In a high-profile raid on the senator's home, Federal Bureau of Investigation and Internal Revenue Service agents raided the home of 83-year-old senatorial schemer Monday, as part of an investigation into his relationship with an oil field services contractor jailed in a public corruption investigation.
Bill Allen, the contractor who is suspected of providing expensive favors such as a massive home renovation to Stevens, has already pleaded guilty to bribing Alaska state legislators.
Allen's VECO Corp., an oil field services and engineering company, has reaped tens of millions of dollars in federal contracts during the years when Stevens chaired the powerful Senate Appropriations Committee and a fellow Alaska Republican, Congressman Don Young, chaired the Resources Committee and then the Transportation and Infrastructure Committee in the House.
Young is reportedly the subject of a federal investigation relating to Allen's campaign fund-raising on behalf of Alaska Republicans.
Young is the third most senior Republican in the House, which Stevens is the senior Republican in the Senate.
Both Young and Stevens face reelection in 2008.
If Young is beat, it will just be another case of a Republican seat falling to the House Democrats, who are unlikely to lose the relatively comfortable majority they secured in 2006.
If Stevens is beat, it is a different story.
Democrats won a narrow majority in the Senate in 2006. With the support of independents Bernie Sanders, of Vermont, and the lamentable-but-still-slightly-in-the-tent-for-caucus-purposes Joe Lieberman, of Connecticut, Majority Leader Harry Reid heads a caucus with 51 members to 49 for the Republicans. The Republicans desperately want to retake the Senate. But the task, which already looked tough, is lookin even tougher with each new revelation regarding Stevens.
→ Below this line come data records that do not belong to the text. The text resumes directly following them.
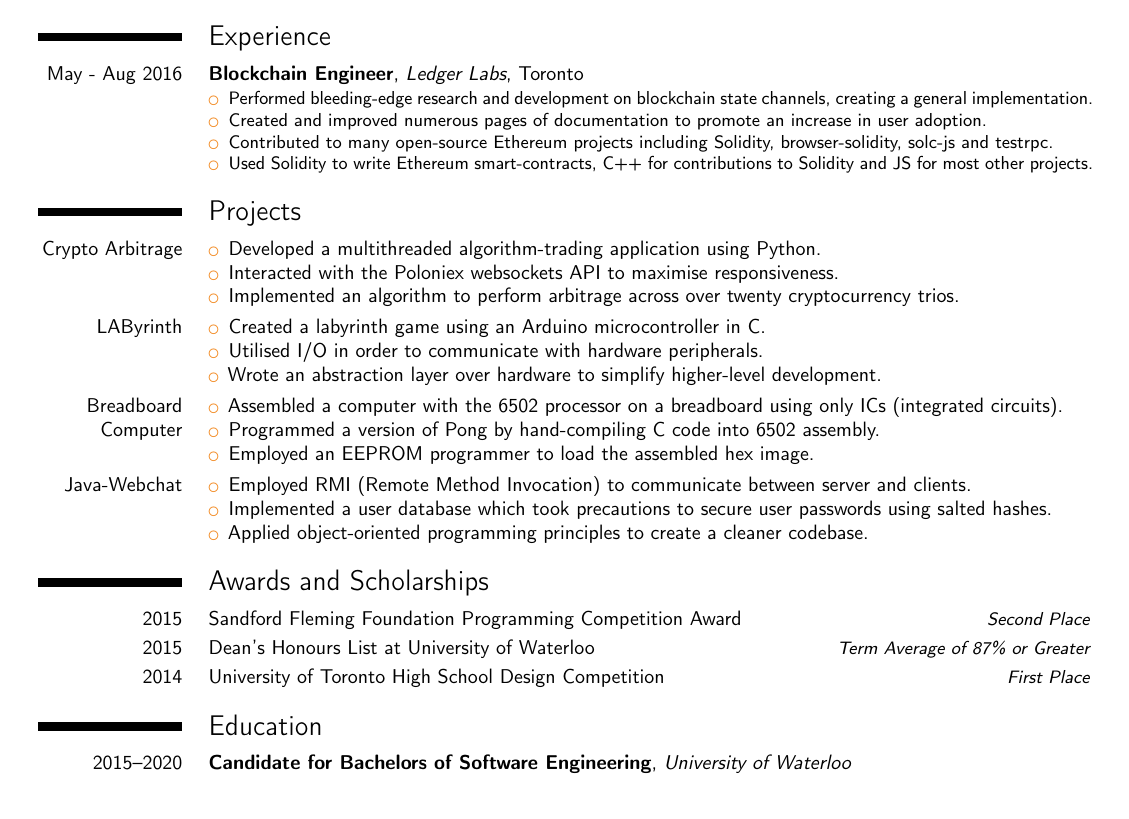
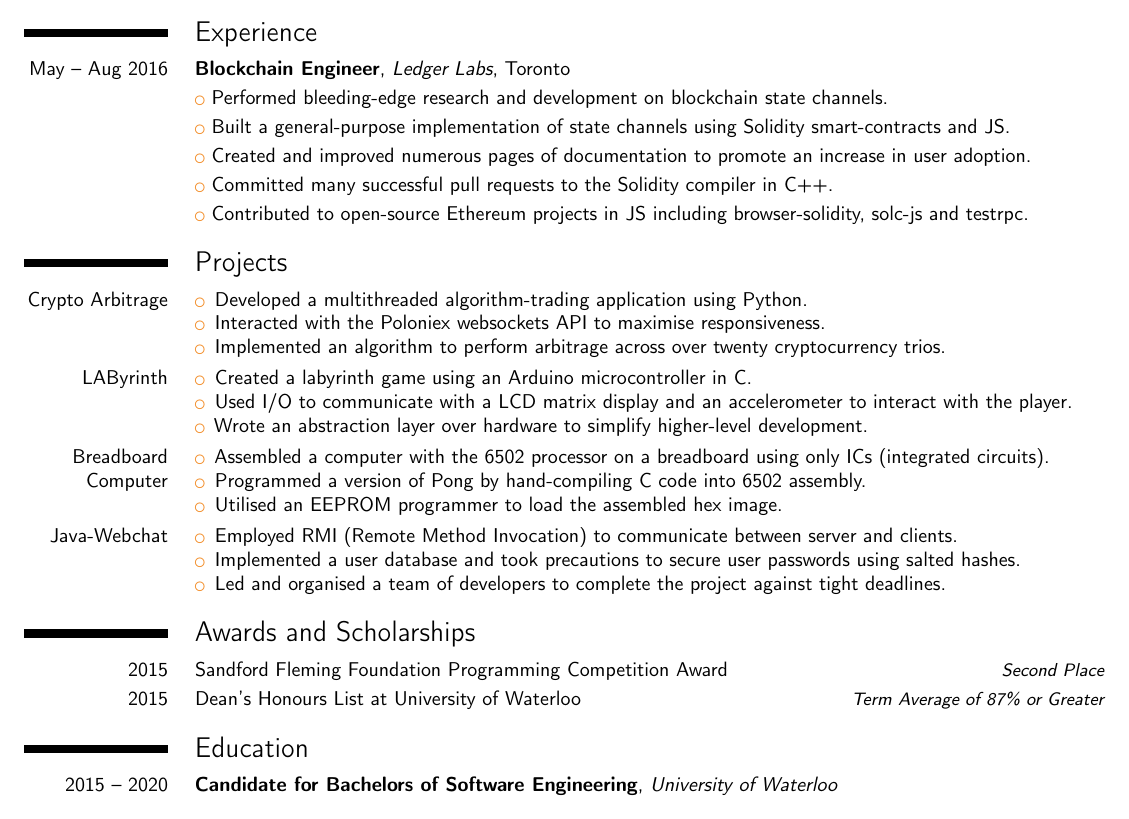
Before and after one commit to Denton-L/resume, a LaTeX CV (DentonLiuResume.tex): part of the page, cut so that both start at the same text. Compiled offline with pdfLaTeX.

Commit message:
Update to second draft

```diff
--- a/DentonLiuResume.tex
+++ b/DentonLiuResume.tex
@@ -1,6 +1,6 @@
 \documentclass[10pt,sans,letterpaper]{moderncv}
 
-\usepackage[margin=0.6in]{geometry}
+\usepackage[margin=0.5in]{geometry}
 
 \moderncvstyle{classic}
 \moderncvcolor{orange}
@@ -28,14 +28,12 @@
 \cvlistitem{Extensive knowledge of Git.}
 
 \section{Experience}
-\cventry{May - Aug 2016}{Blockchain Engineer}{Ledger Labs}{Toronto}{}{
-	\begin{itemize}
-		\item Performed bleeding-edge research and development on blockchain state channels, creating a general implementation.
-		\item Created and improved numerous pages of documentation to promote an increase in user adoption.
-		\item Contributed to many open-source Ethereum projects including Solidity, browser-solidity, solc-js and testrpc.
-		\item Used Solidity to write Ethereum smart-contracts, C++ for contributions to Solidity and JS for most other projects. %get rid of JS???
-	\end{itemize}
-}
+\cventry{May -- Aug 2016}{Blockchain Engineer}{Ledger Labs}{Toronto}{}{}
+\cvlistitem{Performed bleeding-edge research and development on blockchain state channels.}
+\cvlistitem{Built a general-purpose implementation of state channels using Solidity smart-contracts and JS.}
+\cvlistitem{Created and improved numerous pages of documentation to promote an increase in user adoption.}
+\cvlistitem{Committed many successful pull requests to the Solidity compiler in C++.}
+\cvlistitem{Contributed to open-source Ethereum projects in JS including browser-solidity, solc-js and testrpc.}
 
 \section{Projects}
 \cvitem{Crypto Arbitrage}{
@@ -48,32 +46,31 @@
 \cvitem{LAByrinth}{
 	\begin{itemize}
 		\item Created a labyrinth game using an Arduino microcontroller in C.
-		\item Utilised I/O in order to communicate with hardware peripherals.
+		\item Used I/O to communicate with a LCD matrix display and an accelerometer to interact with the player.
 		\item Wrote an abstraction layer over hardware to simplify higher-level development.
 	\end{itemize}
 }
 \cvitem{Breadboard Computer}{
 	\begin{itemize}
-		\item{Assembled a computer with the 6502 processor on a breadboard using only ICs (integrated circuits).}
-		\item{Programmed a version of Pong by hand-compiling C code into 6502 assembly.}
-		\item{Employed an EEPROM programmer to load the assembled hex image.}
+		\item Assembled a computer with the 6502 processor on a breadboard using only ICs (integrated circuits).
+		\item Programmed a version of Pong by hand-compiling C code into 6502 assembly.
+		\item Utilised an EEPROM programmer to load the assembled hex image.
 	\end{itemize}
 }
 \cvitem{Java-Webchat}{
 	\begin{itemize}
 		\item Employed RMI (Remote Method Invocation) to communicate between server and clients.
-		\item Implemented a user database which took precautions to secure user passwords using salted hashes.
-		\item Applied object-oriented programming principles to create a cleaner codebase.
+		\item Implemented a user database and took precautions to secure user passwords using salted hashes.
+		\item Led and organised a team of developers to complete the project against tight deadlines.
 	\end{itemize}
 }
 
 \section{Awards and Scholarships}
 \cvitemwithcomment{2015}{Sandford Fleming Foundation Programming Competition Award}{Second Place}
 \cvitemwithcomment{2015}{Dean's Honours List at University of Waterloo}{Term Average of 87\% or Greater}
-\cvitemwithcomment{2014}{University of Toronto High School Design Competition}{First Place}
 
 \section{Education}
-\cventry{2015--2020}{Candidate for Bachelors of Software Engineering}{University of Waterloo}{}{}{}
+\cventry{2015 -- 2020}{Candidate for Bachelors of Software Engineering}{University of Waterloo}{}{}{}
 
 \section{Interests and Hobbies}
 \cvlistitem{Avid unicyclist.}
```
Also changed, not shown: DentonLiuResume.tex (2 more changed lines).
The problem for Senate Republicans in 2008 is that, because they won so many seats in the GOP-friendly post 9-11 election of 2002, they now must defend far more vulnerable seats than the Democrats in 2008.
The last thing the Senate GOP leadership needed was trouble in Alaska, a Republican-leaning state that has elected Democrats to statewide office in recent years and that maintains an edgy maverick streak. But with the Stevens investigation expanding, they've got that trouble.
At a time when many of Alaska's prominent Republicans have been linked to scandals, there are a number of "clean" and popular Democrats waiting to move up. Anchorage Mayor Mark Begich, the son of popular former Democratic Congressman Nick Begich, heads the list. But it also includes Democratic legislators Eric Croft, an able reformer who garnered a good deal of attention when he sought the governorship a few years back, and Ethan Berkowitz, who was the Democratic nominee for lieutenant governor in 2006. State Senators Hollis French and Johnny Ellis are also on the list of Democratic prospects.
And then there is former Governor Tony Knowles, a Democrat who served in Alaska's top job from 1995 to 2003. Knowles narrowly lost bids for the Senate in 2004 and for another term as governor in 2006, but he retains a following statewide and he has great name recognition and an image as something rare in Alaska: an ethical statewide official.
Stevens said before the FBI raids began that he planned to seek an 7th full term. Recent developments may cause a change in plan.
But whether Stevens seeks reelection in 2008, or whether he steps down and creates an open-field race, Knowles would be an extremely viable contender -- with strong statewide name recognition and a solid reputation.
For Senate Republicans, the idea of a battered octogenarian senator who is plagued by scandal struggling to cover up his shame in a race with Knowles or a younger Democrat such as Begich, is a nightmare scenario.
For Senate Democrats, 2008 is suddenly shaping up as what could be one of their best election years in decades.
John Nichols' new book is The Genius of Impeachment: The Founders' Cure for Royalism. Rolling Stone's Tim Dickinson hails it as a "nervy, acerbic, passionately argued history-cum-polemic [that] combines a rich examination of the parliamentary roots and past use of the 'heroic medicine' that is impeachment with a call for Democratic leaders to 'reclaim and reuse the most vital tool handed to us by the founders for the defense of our most basic liberties.'"
Copyright © 2007 The Nation